I had an adventure yesterday. While driving home from Chehalis, in my mom’s boat of a car, a Crown Victoria, I had a flat tire. A very nice man tried to wave me over, but — as I was also extremely sleepy and had weaved a little (I know, I know) — I didn’t realize he was indicating my tire. I stopped at a rest area, walked around, freshened up, and got back on the road. About 5 minutes later the tire shredded.
To my credit, the Triple-A man (a really nice man named Dennis) said, “These cars are like land-yachts. It’s really hard to notice when something is wrong.” He put the spare on for me, told me to go to Les Schwab (he said that’s where the tire was from and maybe it was under warranty), and waved me off.
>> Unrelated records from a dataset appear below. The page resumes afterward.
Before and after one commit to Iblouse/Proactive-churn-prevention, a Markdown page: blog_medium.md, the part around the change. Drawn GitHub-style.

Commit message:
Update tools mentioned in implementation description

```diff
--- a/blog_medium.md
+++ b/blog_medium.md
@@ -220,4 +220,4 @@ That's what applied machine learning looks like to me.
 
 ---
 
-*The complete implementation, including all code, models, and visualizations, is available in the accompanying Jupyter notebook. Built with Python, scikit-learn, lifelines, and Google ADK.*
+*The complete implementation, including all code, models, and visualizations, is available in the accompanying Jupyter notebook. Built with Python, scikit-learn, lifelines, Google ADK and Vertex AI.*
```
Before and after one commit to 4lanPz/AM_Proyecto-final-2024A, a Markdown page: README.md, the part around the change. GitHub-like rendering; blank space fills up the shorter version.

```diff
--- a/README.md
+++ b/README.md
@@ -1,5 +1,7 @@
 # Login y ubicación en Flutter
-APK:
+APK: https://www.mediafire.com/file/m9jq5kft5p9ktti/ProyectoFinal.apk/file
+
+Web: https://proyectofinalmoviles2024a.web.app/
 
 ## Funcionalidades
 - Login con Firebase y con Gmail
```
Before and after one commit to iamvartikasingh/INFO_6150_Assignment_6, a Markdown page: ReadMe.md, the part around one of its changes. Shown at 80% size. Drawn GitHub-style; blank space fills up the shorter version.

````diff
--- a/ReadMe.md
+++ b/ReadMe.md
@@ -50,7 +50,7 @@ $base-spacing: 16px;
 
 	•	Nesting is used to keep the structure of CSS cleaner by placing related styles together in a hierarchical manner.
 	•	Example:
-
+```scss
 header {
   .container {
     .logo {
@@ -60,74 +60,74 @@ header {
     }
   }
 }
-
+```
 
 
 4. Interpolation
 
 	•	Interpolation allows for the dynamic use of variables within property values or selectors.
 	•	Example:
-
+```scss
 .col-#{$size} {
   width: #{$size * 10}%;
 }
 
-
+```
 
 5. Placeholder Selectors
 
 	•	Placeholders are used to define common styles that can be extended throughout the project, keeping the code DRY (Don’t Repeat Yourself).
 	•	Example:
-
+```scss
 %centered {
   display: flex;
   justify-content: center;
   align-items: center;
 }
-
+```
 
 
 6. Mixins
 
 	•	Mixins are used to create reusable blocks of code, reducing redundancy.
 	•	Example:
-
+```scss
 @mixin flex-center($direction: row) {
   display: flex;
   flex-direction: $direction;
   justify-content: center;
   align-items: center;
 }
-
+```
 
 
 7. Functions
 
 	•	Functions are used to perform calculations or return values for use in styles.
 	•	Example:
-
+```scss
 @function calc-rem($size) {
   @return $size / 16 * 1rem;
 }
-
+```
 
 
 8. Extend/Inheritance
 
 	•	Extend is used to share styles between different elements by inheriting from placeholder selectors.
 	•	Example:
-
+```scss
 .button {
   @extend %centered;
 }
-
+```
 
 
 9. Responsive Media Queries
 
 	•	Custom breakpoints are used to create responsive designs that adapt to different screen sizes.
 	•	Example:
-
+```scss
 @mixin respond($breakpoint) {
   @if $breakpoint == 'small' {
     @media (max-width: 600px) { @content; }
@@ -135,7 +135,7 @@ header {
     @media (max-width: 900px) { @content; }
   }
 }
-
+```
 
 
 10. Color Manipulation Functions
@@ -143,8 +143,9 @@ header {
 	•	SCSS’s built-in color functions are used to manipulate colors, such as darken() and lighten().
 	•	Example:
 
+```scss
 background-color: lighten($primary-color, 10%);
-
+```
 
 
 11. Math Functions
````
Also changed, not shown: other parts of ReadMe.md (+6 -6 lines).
So I called my husband, who tried to talk me into driving home (I told him the Triple-A man said not to), and he told me that I must under no circumstances let a tire salesman talk me into buying four new tires. I drove around Federal Way for about 20 minutes, and found two other tire stores, was very close to giving up (after all, would the tire really be under warranty? could I be that lucky? my husband said for-sure-not), but decided to try one more time. I found it. The tire turned out to have been fairly new and it was under warranty. The man at the counter did not try to sell me anything.
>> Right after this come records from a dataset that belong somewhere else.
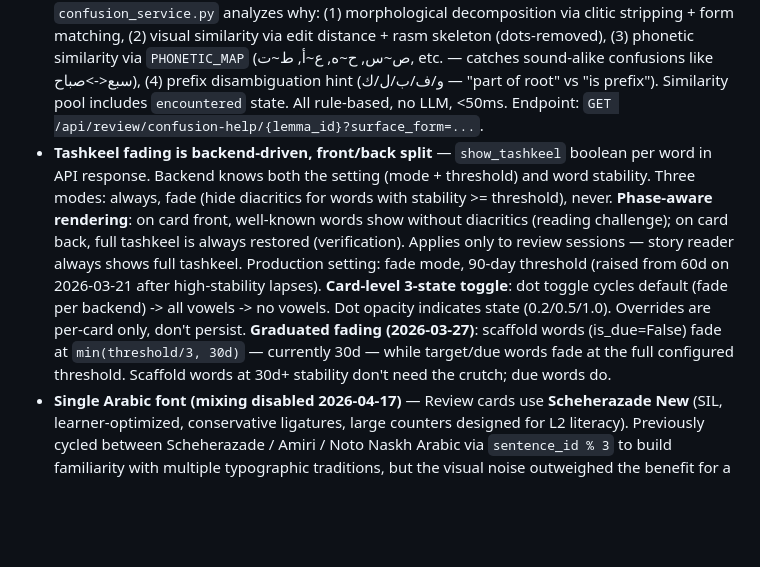
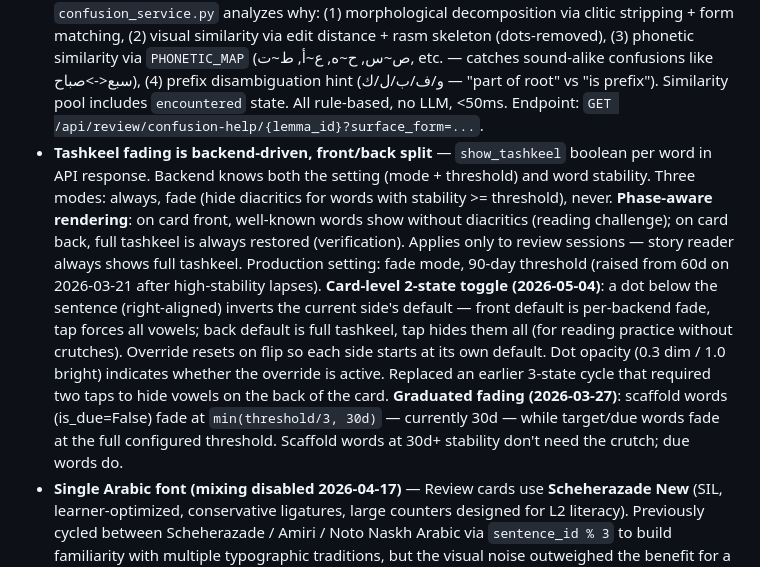
Before and after one commit to houshuang/alif, a Markdown page: docs/design-principles.md, the part around the change. GitHub-like rendering; blank space fills up the shorter version.

Commit message:
Docs: tashkeel toggle is now 2-state per-side override

```diff
--- a/docs/design-principles.md
+++ b/docs/design-principles.md
@@ -23,7 +23,7 @@ Feature-level design decisions and implementation details. For bug-preventing in
 
 - **Tapped words are always marked missed** — front-phase tapping auto-marks as missed (rating<=2). Yellow (confused) words get Rating 2 (Hard) — brings next review sooner without lapsing. Red (missed) words get Rating 1 (Again).
 - **Confusion analysis on yellow tap** — when a word transitions to "did not recognize" (yellow), `confusion_service.py` analyzes why: (1) morphological decomposition via clitic stripping + form matching, (2) visual similarity via edit distance + rasm skeleton (dots-removed), (3) phonetic similarity via `PHONETIC_MAP` (ص~س, ح~ه, ع~أ, ط~ت, etc. — catches sound-alike confusions like سبع<->صباح), (4) prefix disambiguation hint (و/ف/ب/ل/ك — "part of root" vs "is prefix"). Similarity pool includes `encountered` state. All rule-based, no LLM, <50ms. Endpoint: `GET /api/review/confusion-help/{lemma_id}?surface_form=...`.
-- **Tashkeel fading is backend-driven, front/back split** — `show_tashkeel` boolean per word in API response. Backend knows both the setting (mode + threshold) and word stability. Three modes: always, fade (hide diacritics for words with stability >= threshold), never. **Phase-aware rendering**: on card front, well-known words show without diacritics (reading challenge); on card back, full tashkeel is always restored (verification). Applies only to review sessions — story reader always shows full tashkeel. Production setting: fade mode, 90-day threshold (raised from 60d on 2026-03-21 after high-stability lapses). **Card-level 3-state toggle**: dot toggle cycles default (fade per backend) -> all vowels -> no vowels. Dot opacity indicates state (0.2/0.5/1.0). Overrides are per-card only, don't persist. **Graduated fading (2026-03-27)**: scaffold words (is_due=False) fade at `min(threshold/3, 30d)` — currently 30d — while target/due words fade at the full configured threshold. Scaffold words at 30d+ stability don't need the crutch; due words do.
+- **Tashkeel fading is backend-driven, front/back split** — `show_tashkeel` boolean per word in API response. Backend knows both the setting (mode + threshold) and word stability. Three modes: always, fade (hide diacritics for words with stability >= threshold), never. **Phase-aware rendering**: on card front, well-known words show without diacritics (reading challenge); on card back, full tashkeel is always restored (verification). Applies only to review sessions — story reader always shows full tashkeel. Production setting: fade mode, 90-day threshold (raised from 60d on 2026-03-21 after high-stability lapses). **Card-level 2-state toggle (2026-05-04)**: a dot below the sentence (right-aligned) inverts the current side's default — front default is per-backend fade, tap forces all vowels; back default is full tashkeel, tap hides them all (for reading practice without crutches). Override resets on flip so each side starts at its own default. Dot opacity (0.3 dim / 1.0 bright) indicates whether the override is active. Replaced an earlier 3-state cycle that required two taps to hide vowels on the back of the card. **Graduated fading (2026-03-27)**: scaffold words (is_due=False) fade at `min(threshold/3, 30d)` — currently 30d — while target/due words fade at the full configured threshold. Scaffold words at 30d+ stability don't need the crutch; due words do.
 - **Single Arabic font (mixing disabled 2026-04-17)** — Review cards use **Scheherazade New** (SIL, learner-optimized, conservative ligatures, large counters designed for L2 literacy). Previously cycled between Scheherazade / Amiri / Noto Naskh Arabic via `sentence_id % 3` to build familiarity with multiple typographic traditions, but the visual noise outweighed the benefit for a beginner-focused reading trainer. `arabicFonts` in `theme.ts` now holds a single entry; the per-card font-cycle toggle was removed from both review card components. `fontFamily` entries for Amiri/Noto and their `@expo-google-fonts/*` packages are preserved for easy re-enabling. Font packages: `@expo-google-fonts/scheherazade-new` (active), `@expo-google-fonts/amiri`, `@expo-google-fonts/noto-naskh-arabic` (dormant).
 - **BiDi text direction** — Pure Arabic text uses `writingDirection: "rtl"`. Mixed Arabic+English explanatory text (etymology, mnemonics, cognates, usage notes, fun facts) uses `writingDirection: "ltr"` **plus** `ltr()` wrapper (prepends U+200E Left-to-Right Mark) from `theme.ts`. The LRM is needed because iOS Core Text determines paragraph direction from the first strong character, overriding the style — text starting with Arabic gets RTL layout even with `writingDirection: "ltr"`. The `ltr()` helper must wrap any mixed-language text content that could start with Arabic characters.
 
```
I spent about an hour and a half sitting on the side of the freeway, then about two and a half hours at Les Schwab. I had my textbook for my college composition class with me and I got it out and read the first unit’s reading assignments (this was a revelation). After considerable time had passed, I discovered the popcorn machine, and I moved to the reception area, where sunlight was streaming through the windows, and I sat down and reopened my book.
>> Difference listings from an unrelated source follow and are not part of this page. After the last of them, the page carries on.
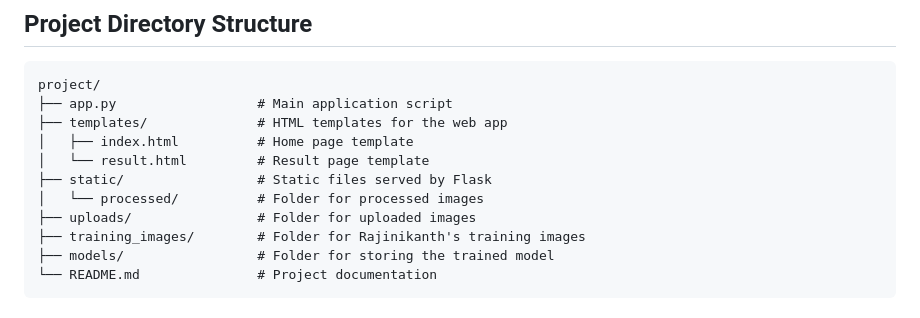
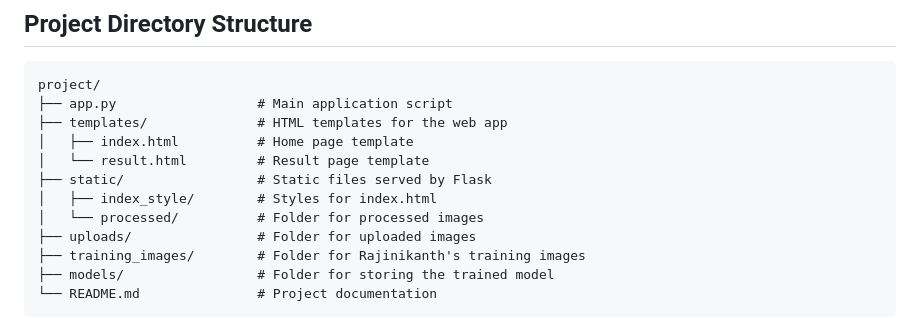
Before and after one commit to Emman05/Facial_recognition_app, a Markdown page: README.md, the part around the change. Rendered like a GitHub page.

```diff
--- a/README.md
+++ b/README.md
@@ -33,6 +33,7 @@ project/
 │   ├── index.html          # Home page template
 │   └── result.html         # Result page template
 ├── static/                 # Static files served by Flask
+│   ├── index_style/        # Styles for index.html
 │   └── processed/          # Folder for processed images
 ├── uploads/                # Folder for uploaded images
 ├── training_images/        # Folder for Rajinikanth's training images
```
One other customer was sitting there. He was a big man about my age, and he wore a white tee-shirt and had a gold hoop earring. He was African American, but he reminded me of Mr. Clean from those old Proctor & Gamble commercials. “What happened to you?” he asked. I told him, briefly (I really wanted to get back to my book) and he said, “Well, praise God. Weren’t you lucky!”
Lucky I didn’t have an accident. Lucky I was driving the car and not my 80-year old mother. Lucky I had Triple-A. Lucky that the tire was under warranty. Lucky I was obedient (he actually used that word!) to the advice I’d been given. Lucky that it was such a bright, pretty day to wait in.
I was initially leery, but he won me over with his infectious enthusiasm. I am still not sure if he was trying to convert me to his church, but he talked a lot about the Bible (Basic Instructions Before Leaving Earth), or “the good book,” and how “it’s all in there!” We talked about my daughters. We talked about how if you want to grow something, you have to plant it first. “It might not grow. Maybe the soil’s no good. Maybe it won’t ever rain. But if you don’t plant it, it surely will not grow!”
His name was Len, and although (being at heart a reclusive hermit type who would always rather read a book) I almost got up and moved away when he began talking to me, he ended up making my day. Added bonus: he gave me a story to tell.